EXERCISE PROMPT: Set down all of the records below exactly, please, omitting the images.
+ + + + +
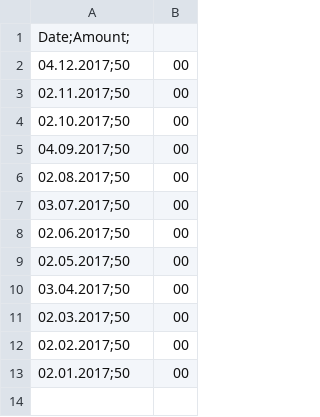
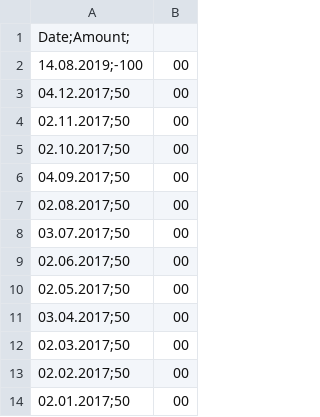
Before and after one commit to friciwolf/Deka, a CSV file: csv/Ind40/Ind40_inv.csv, drawn as a sheet; the diff names each change by its address in the sheet, - before the commit and + after, or states it on an @@ line.

Commit message:
added example of selling

```diff
--- a/csv/Ind40/Ind40_inv.csv
+++ b/csv/Ind40/Ind40_inv.csv
+row 2: 14.08.2019;-100 | 00
```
+ + + + +
REPLY:
Before and after one commit to friciwolf/Deka, a CSV file: csv/Ind40/Ind40_inv.csv, drawn as a sheet; the diff names each change by its address in the sheet, - before the commit and + after, or states it on an @@ line.

Commit message:
added example of selling

```diff
--- a/csv/Ind40/Ind40_inv.csv
+++ b/csv/Ind40/Ind40_inv.csv
+row 2: 14.08.2019;-100 | 00
```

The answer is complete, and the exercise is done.